    I did see a video on how to do this and it makes sense,but the 5-line method was not used. However, neither the videos I saw or this tutorial states clearly how far apart is each line. Each line looks equally the same distance from the other, but again, how far apart is each line marked?

    • Mayra at So Sew Easy says:

      It is always a pleasure to read a comment that make the article better, indeed I did forget to mentioned how far apart the lines are. In the case above 1/4″, however as I mentioned before, this measurement can change depending on the proportion of the design which is why the video did not mention a specific measurement.

      • Gail B Ellis says:

        the distance between the lines is mentioned in the directions above the illustration showing the 5 lines. Look in the paragraph with the pocket dimessions for men and women.

  8. I just added one of these pockets to a RTW vest and it was a bugger. I had to read and reread the directions. Your tutorial is much clearer than the one I used!
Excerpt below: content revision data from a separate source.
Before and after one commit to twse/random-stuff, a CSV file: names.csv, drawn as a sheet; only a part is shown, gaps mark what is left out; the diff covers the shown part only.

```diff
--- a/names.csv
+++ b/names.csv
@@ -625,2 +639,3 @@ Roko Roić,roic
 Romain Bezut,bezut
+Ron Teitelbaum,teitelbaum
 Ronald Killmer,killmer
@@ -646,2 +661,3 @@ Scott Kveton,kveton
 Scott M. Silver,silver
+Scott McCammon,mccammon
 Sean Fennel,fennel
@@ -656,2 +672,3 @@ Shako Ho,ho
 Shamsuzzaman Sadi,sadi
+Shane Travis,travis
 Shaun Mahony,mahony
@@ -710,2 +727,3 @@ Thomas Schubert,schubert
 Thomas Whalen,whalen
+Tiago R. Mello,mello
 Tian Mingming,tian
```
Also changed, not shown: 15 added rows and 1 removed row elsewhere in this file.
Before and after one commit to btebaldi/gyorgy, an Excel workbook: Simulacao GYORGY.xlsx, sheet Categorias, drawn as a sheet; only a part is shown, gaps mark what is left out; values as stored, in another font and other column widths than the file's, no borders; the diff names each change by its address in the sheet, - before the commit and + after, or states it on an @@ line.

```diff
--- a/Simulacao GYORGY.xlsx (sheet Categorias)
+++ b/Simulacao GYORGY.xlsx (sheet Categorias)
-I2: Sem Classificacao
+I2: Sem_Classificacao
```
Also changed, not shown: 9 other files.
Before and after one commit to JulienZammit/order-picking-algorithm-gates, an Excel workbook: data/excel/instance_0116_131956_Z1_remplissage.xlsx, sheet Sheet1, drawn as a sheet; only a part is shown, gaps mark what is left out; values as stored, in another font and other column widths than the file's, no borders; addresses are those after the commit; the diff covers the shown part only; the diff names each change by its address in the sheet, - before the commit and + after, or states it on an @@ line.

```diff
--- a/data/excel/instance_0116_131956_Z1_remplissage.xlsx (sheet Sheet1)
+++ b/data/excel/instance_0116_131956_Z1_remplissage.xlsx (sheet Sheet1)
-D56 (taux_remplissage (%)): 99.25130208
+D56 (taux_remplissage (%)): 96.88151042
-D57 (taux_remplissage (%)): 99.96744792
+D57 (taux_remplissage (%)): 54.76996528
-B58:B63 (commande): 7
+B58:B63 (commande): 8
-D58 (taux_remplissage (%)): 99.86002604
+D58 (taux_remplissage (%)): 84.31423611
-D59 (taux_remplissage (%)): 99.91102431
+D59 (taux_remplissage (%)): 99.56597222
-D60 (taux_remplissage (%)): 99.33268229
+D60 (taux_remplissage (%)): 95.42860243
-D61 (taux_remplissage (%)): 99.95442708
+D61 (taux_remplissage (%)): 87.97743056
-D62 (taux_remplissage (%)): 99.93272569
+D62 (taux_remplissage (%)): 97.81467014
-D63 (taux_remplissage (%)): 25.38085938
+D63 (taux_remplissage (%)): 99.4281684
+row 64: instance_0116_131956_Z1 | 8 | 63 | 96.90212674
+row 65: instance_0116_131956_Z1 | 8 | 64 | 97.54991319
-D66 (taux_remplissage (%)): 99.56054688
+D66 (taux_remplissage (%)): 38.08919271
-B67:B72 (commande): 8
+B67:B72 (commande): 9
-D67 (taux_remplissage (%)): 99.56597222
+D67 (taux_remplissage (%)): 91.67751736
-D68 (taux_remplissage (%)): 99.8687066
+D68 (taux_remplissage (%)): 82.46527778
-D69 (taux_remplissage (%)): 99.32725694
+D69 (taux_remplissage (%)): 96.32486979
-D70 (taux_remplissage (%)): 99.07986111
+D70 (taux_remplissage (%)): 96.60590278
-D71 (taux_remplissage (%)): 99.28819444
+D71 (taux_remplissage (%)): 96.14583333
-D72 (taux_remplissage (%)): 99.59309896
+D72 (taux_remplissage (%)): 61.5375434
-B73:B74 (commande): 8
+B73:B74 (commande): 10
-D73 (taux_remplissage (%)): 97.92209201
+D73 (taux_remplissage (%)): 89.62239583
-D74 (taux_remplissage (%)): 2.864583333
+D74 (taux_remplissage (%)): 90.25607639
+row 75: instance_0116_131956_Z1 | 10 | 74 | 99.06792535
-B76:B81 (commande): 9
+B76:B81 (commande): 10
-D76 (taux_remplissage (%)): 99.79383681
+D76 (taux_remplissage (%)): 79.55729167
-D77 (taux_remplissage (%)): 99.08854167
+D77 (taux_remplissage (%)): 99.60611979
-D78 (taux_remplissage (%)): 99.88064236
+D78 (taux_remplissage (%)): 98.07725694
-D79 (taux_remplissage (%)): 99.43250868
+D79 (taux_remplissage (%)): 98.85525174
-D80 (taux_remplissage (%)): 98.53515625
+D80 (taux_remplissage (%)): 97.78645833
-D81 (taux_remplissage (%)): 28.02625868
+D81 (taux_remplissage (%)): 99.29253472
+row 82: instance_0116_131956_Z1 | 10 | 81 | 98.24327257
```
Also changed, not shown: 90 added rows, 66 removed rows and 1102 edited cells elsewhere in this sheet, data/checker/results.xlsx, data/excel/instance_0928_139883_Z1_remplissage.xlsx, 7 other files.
Of course my project was complicated by the fact that I was altering something rather than starting from scratch, I always say that I would rather make a new one than alter something already made.

What do you think?